“For there does not exist a ban on making music in a tram, if it is well played and it is pleasant and free of charge for the passengers – – – To be sure, it is somewhat surprising at first, and for a moment everyone thinks that it is somehow inappropriate. But at full speed, in a bracing breeze and on a quiet street, it is quite attractive.”
Kafka Fragments, part III no. 12: ‘Szene im Elektrischen’ (Scene on a tram)
The theme of the concert is ‘Neue Bahnen’ [New tracks], referring to an article with this title by Robert Schumann published in the magazine Neue Zeitschrift für Musik in autumn 1853. Here, Schumann praises an emerging young composer whom he had just met – Brahms. The programme of this concert is built around Schumann’s Violin Sonata no. 3, which he completed in the same autumn as the aforementioned article. It is one of the last works he ever wrote. The Sonata is paired with Brahms’s Violin Sonata no. 1, with additional works by two living composers, György Kurtág and Georg Friedrich Haas.
“It is inspiring for an instrumentalist to perform music that has lyrics. Text introduces new dimensions to expression and interpretation. I feel that the rhetorical nature of the sonatas of Schumann and Brahms links them to Lied music.

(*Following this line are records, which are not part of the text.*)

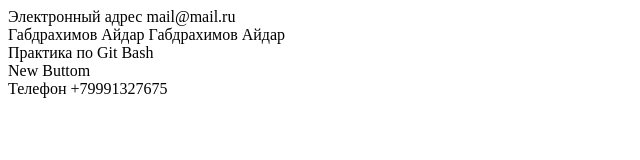
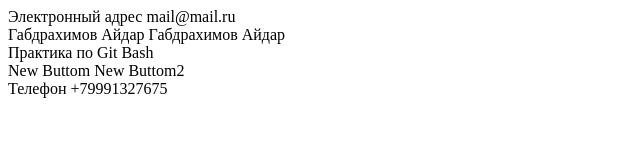
Before and after one commit to aigabdrakhimov/git, a plain HTML site: page test.html in a window 1280 px wide. Shown: the full height of the page, 0-640 px from the left. Drawn offline with Linux system fonts and the light colour scheme.

Commit message:
button-2 git push `

```diff
--- a/test.html
+++ b/test.html
@@ -13,7 +13,7 @@
         Практика по Git Bash
     </div>
     <Buttom>New Buttom</Buttom>
-
+    <Buttom>New Buttom2</Buttom>
     </head>
     <div>
         Телефон <a hrev="+79991327675">+79991327675</a>
```
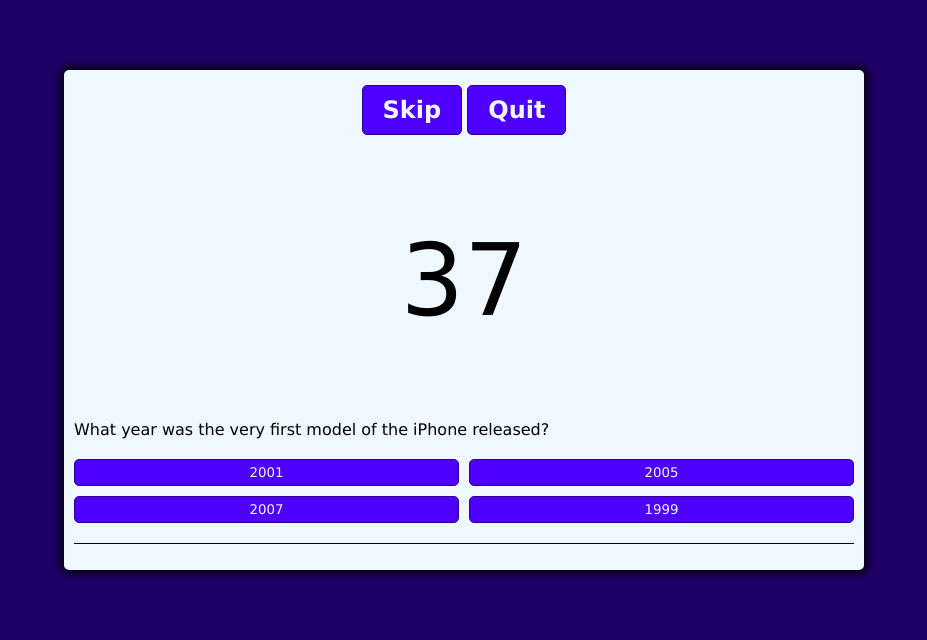
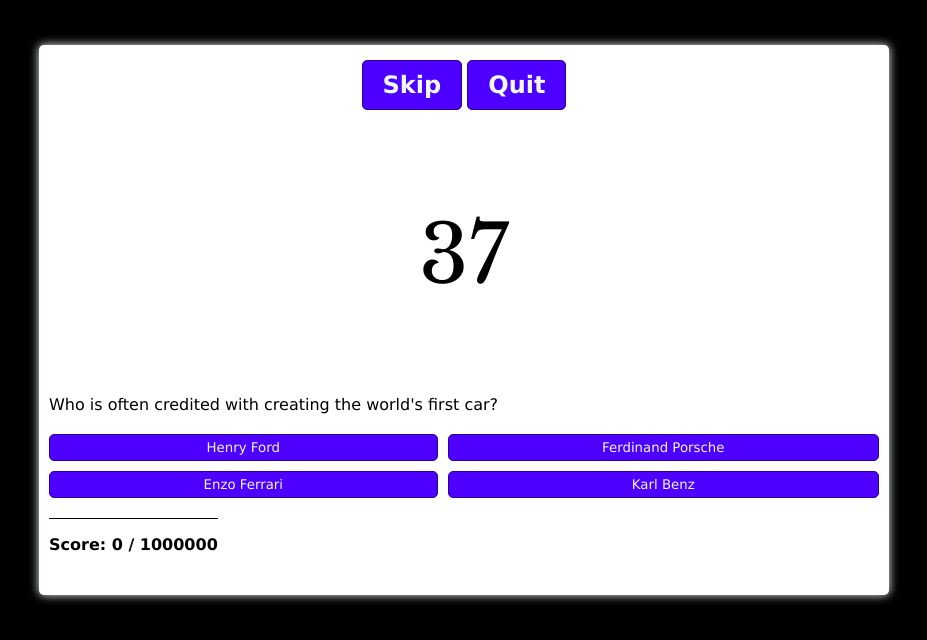
Before and after one commit to JGarcSoar/JS-Browser-Game, a plain HTML site: page index.html in a window 1280 px wide. Both pictures are taken after a click on the button "Start". Shown: the whole page, without its empty margins (176-1103 px from the left). Drawn offline with nearby package versions, Linux system fonts and the light colour scheme.

Commit message:
latest update

```diff
--- a/constants.js
+++ b/constants.js
@@ -13,6 +13,7 @@
 const rightAnswerAudio = document.getElementById("right-answer");
 const countDownTimer = document.getElementById("timer");
 const disabledButton = document.getElementById("answer");
+const image = document.querySelector(".gif");
 
 let questionShuffle, currentQuestion;
 let intervalId;
--- a/index.html
+++ b/index.html
@@ -4,6 +4,10 @@
     <meta charset="UTF-8">
     <meta http-equiv="X-UA-Compatible" content="IE=edge">
     <meta name="viewport" content="width=device-width, initial-scale=1.0">
+    <link rel="preconnect" href="https://fonts.googleapis.com">
+    <link rel="preconnect" href="https://fonts.gstatic.com" crossorigin>
+    <link href="https://fonts.googleapis.com/css2?family=Libre+Baskerville:ital,wght@0,400;0,700;1,400&display=swap"
+        rel="stylesheet">
     <link href="styles.css" rel="stylesheet">
     <script defer src="constants.js"></script>
     <script defer src="questions.js"></script>
@@ -11,6 +15,7 @@
     <title>Trivia</title>
 </head>
 <body>
+    <img src=".\public\tumblr_8615111fdd81cbdc1600925b33555d0d_ecb7f19b_540.gif" class="gif" alt="glitter gif">
     <div class="container">
         <div class="controls">
             <button class="start-btn btn" id="start-btn">Start</button>
@@ -18,6 +23,7 @@
             <button class="quit-btn btn hide" id="quit-btn">Quit</button>
             <button class="next-btn btn hide" id="next-btn">Next</button>
         </div>
+        <img src=".\public\royalmintandcme-768x594.jpg" class="goldbar" alt="gold nuggets">
         <div class="question-timer" id="timer"></div>
         <div id="question-container">
             <div id="question">Question</div>
--- a/questions.js
+++ b/questions.js
@@ -9,7 +9,7 @@
     ],
   },
   {
-    question: "Which planet is the hottest in the solar system??",
+    question: "Which planet is the hottest in the solar system?",
     answers: [
       { text: "Mercury", correct: false },
       { text: "Venus", correct: true },
@@ -35,4 +35,130 @@
       { text: "Alexander Fleming", correct: true },
     ],
   },
+  {
+    question: "Which original Avenger was not in the first few movies?",
+    answers: [
+      { text: "Captain America", correct: false },
+      { text: "Black Panther", correct: false },
+      { text: "The Wasp", correct: true },
+      { text: "The Hulk", correct: false },
+    ],
+  },
+  {
+    question: "What was Superman's birth name?",
+    answers: [
+      { text: "Jor-El", correct: false },
+      { text: "Zor-El", correct: false },
+      { text: "Kar-El", correct: false },
+      { text: "Kal-El", correct: true },
+    ],
+  },
+  {
+    question: "Which infinity stone was located on Vormir?",
+    answers: [
+      { text: "Soul Stone", correct: true },
+      { text: "Mind Stone", correct: false },
+      { text: "Reality Stone", correct: false },
+      { text: "Power Stone", correct: false },
+    ],
+  },
+  {
+    question: "How many films did Sean Connery play James Bond in?",
+    answers: [
+      { text: "Four", correct: false },
+      { text: "Seven", correct: true },
+      { text: "Eight", correct: false },
+      { text: "Three", correct: false },
+    ],
+  },
+  {
+    question: "In what year was the first episode of South Park aired?",
+    answers: [
+      { text: "2000", correct: false },
+      { text: "1997", correct: true },
+      { text: "1995", correct: false },
+      { text: "2003", correct: false },
+    ],
+  },
+  {
+    question: "Who is often credited with creating the world's first car?",
+    answers: [
+      { text: "Henry Ford", correct: false },
+      { text: "Ferdinand Porsche", correct: false },
+      { text: "Enzo Ferrari", correct: false },
+      { text: "Karl Benz", correct: true },
+    ],
+  },
+  {
+    question: "In what year was the Corvette introduced?",
+    answers: [
+      { text: "1953", correct: true },
+      { text: "1958", correct: false },
+      { text: "1963", correct: false },
+      { text: "1945", correct: false },
+    ],
+  },
+  {
+    question: "Which country is responsible for popularizing pizza and pasta?",
+    answers: [
+      { text: "Italy", correct: false },
+      { text: "England", correct: false },
+      { text: "United States", correct: true },
+      { text: "France", correct: false },
+    ],
+  },
+  {
+    question: "About how many taste buds does the average human tongue have?",
+    answers: [
+      { text: "10,000", correct: true },
+      { text: "50,000", correct: false },
+      { text: "15,000", correct: false },
+      { text: "8,000", correct: false },
+    ],
+  },
+  {
+    question: "Which bone are babies born without?",
+    answers: [
+      { text: "Tibia", correct: false },
+      { text: "Ribs", correct: false },
+      { text: "Fibula", correct: false },
+      { text: "Knee Cap", correct: true },
+    ],
+  },
+  {
+    question: "Where did the Franks settle after defeating the Romans?",
+    answers: [
+      { text: "Francia", correct: false },
+      { text: "Gaul", correct: true },
+      { text: "Constantinople", correct: false },
+      { text: "Carthage", correct: false },
+    ],
+  },
+  {
+    question: "In which country Adolph Hitler was born?",
+    answers: [
+      { text: "Germany", correct: false },
+      { text: "Poland", correct: false },
+      { text: "Finland", correct: false },
+      { text: "Austria", correct: true },
+    ],
+  },
+  {
+    question: "On Sunday 18th June 1815, which famous battle took place?",
+    answers: [
+      { text: "The Battle of Waterloo", correct: true },
+      { text: "The Battle of Gettysburg", correct: false },
+      { text: "The Balle of Hastings", correct: false },
+      { text: "The Battle of Trafalgar", correct: false },
+    ],
+  },
+  {
+    question: "What was the name of the rock band formed by Jimmy Page?",
+    answers: [
+      { text: "AC/DC", correct: false },
+      { text: "U2", correct: false },
+      { text: "Led Zepelin", correct: true },
+      { text: "Twisted Sisters", correct: false },
+    ],
+  },
 ];
--- a/script.js
+++ b/script.js
@@ -1,7 +1,9 @@
+// starters
 questionElement.innerText = "";
+image.style.visibility = "hidden";
 let score = 0;
 
-//event listeners
+// event listeners
 buttonStart.addEventListener("click", gameStart);
 buttonNext.addEventListener("click", () => {
   currentQuestion++;
@@ -15,14 +17,15 @@
 });
 buttonQuit.addEventListener("click", quit);
 
-//functions
-
+// functions
 function gameStart() {
   console.log("started");
+  document.querySelector(".goldbar").style.display = "none";
   buttonSkip.classList.remove("hide");
   questionShuffle = questions.sort(() => Math.random() - 0.5);
   currentQuestion = 0;
   questionContainerDiv.classList.remove("hide");
+  clearScore();
   nextQuestion();
 }
 
@@ -113,13 +116,14 @@
   buttonStart.classList.remove("hide");
   buttonStart.innerText = "Restart";
   countDownTimer.innerText = "Game Over!";
+  countDownTimer.style.color = "#8B0000";
   questionElement.innerText = "";
   while (answerButton.firstChild) {
     answerButton.removeChild(answerButton.firstChild);
   }
   timeOut = setTimeout(() => {
     stopTimerSound();
-  }, 3000);
+  }, 4000);
 }
 
 function timer() {
@@ -162,7 +166,19 @@
   scoreKeeper.innerText = `Score: ${score} / 1000000`;
   if (score === 1000000) {
     countDownTimer.innerText = "Congratulations!";
+    countDownTimer.style.color = "#DAA520";
+    buttonNext.style.display = "none";
+    image.style.visibility = "visible";
+    buttonStart.classList.remove("hide");
+    buttonStart.innerText = "Restart";
   }
 }
 
-// add more questions, add score, fix gameover issue
+function clearScore() {
+  score = 0;
+  scoreKeeper.innerText = `Score: ${score} / 1000000`;
+  image.style.visibility = "hidden";
+  countDownTimer.style.color = "black";
+}
+
+// unable to disable buttons
--- a/styles.css
+++ b/styles.css
@@ -18,7 +18,7 @@
     height: 80vh;
     justify-content: center;
     align-items: center;
-    background-color: hsl(var(--hue), 100%, 20%);
+    background-color: black;
 }
 
 body.correct {
@@ -29,23 +29,41 @@
     --hue: var(--hue-incorrect)
 }
 
+.gif {
+    width: 2500px;
+    height: 2500px;
+    position: fixed;
+    z-index: -1;
+}
+
+.goldbar {
+    position: relative;
+    height: 450px;
+    width: auto;
+    display: block;
+    margin-left: auto;
+    margin-right: auto;
+}
+
 .container {
-    width: 800px;
-    height: 500px;
+    width: 850px;
+    height: 550px;
     max-width: 80%;
-    background-color: aliceblue;
+    background-color: white;
     border-radius: 5px;
     padding: 10px;
-    box-shadow: 0 0 10px 3px;
+    box-shadow: 0 0 10px aliceblue;
 }
 
 .question-timer {
     width: auto;
     height: 280px;
-    font-size: 100px;
+    font-size: 80px;
     display: flex;
     justify-content: center;
     align-items: center;
+    z-index: 10;
+    font-family: 'Libre Baskerville', serif;
 }
 
 .btn-grid {
@@ -54,6 +72,7 @@
     grid-template-rows: repeat(2, auto);
     gap: 10px;
     margin: 20px 0;
+    z-index: 10;
 }
 
 .btn {
@@ -64,6 +83,7 @@
     padding: 5px 10px;
     color: aliceblue;
     outline: none;
+    z-index: 10;
 }
 
 .btn:hover {
@@ -83,6 +103,7 @@
     font-size: 1.5rem;
     font-weight: bold;
     padding: 10px 20px;
+    z-index: 10;
 }
 
 .controls {
@@ -90,7 +111,8 @@
     justify-content: center;
     align-items: space-between;
     padding: 5px;
-    gap: 5px
+    gap: 5px;
+    z-index: 10;
 }
 
 .hide {
@@ -99,5 +121,7 @@
 
 .scoreboard {
     border-top:  1px solid;
-    position: relative;
+    position: fixed;
+    font-family: 'Libre Baskerville', serif;
+    font-weight: 700;
 }
```
Also changed, not shown: public/png-transparent-two-100-g-fine-gold-bars-california-gold-rush-gold-as-an-investment-gold-bar-gold-investment-bullion-gold.png (added), public/royalmintandcme-768x594.jpg (added), 1 other file.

This is particularly apparent in the last movement of the Brahms sonata, because Brahms quotes from two of his own solo songs: Regenlied and Nachklang,” explains Ilmolahti.
Robert Schumann: Sonata for violin and piano no. 3 in A minor WoO 2 (1853)
György Kurtág: Kafka Fragments op. 24 for soprano and violin, part III (1985–1987)
Georg Friedrich Haas: de terrae fine (2001)
Johannes Brahms: Sonata for violin and piano no. 1 in G major op. 78 (1878–1879)
Heidi Ilmolahti, violin
Juho Alakärppä, piano
Meeri Pulakka, soprano
Further information: Janne Ikäheimo
The Young artists of the spring series presents recent graduates and students of the Sibelius Academy of Uniarts Helsinki who have excelled in their studies.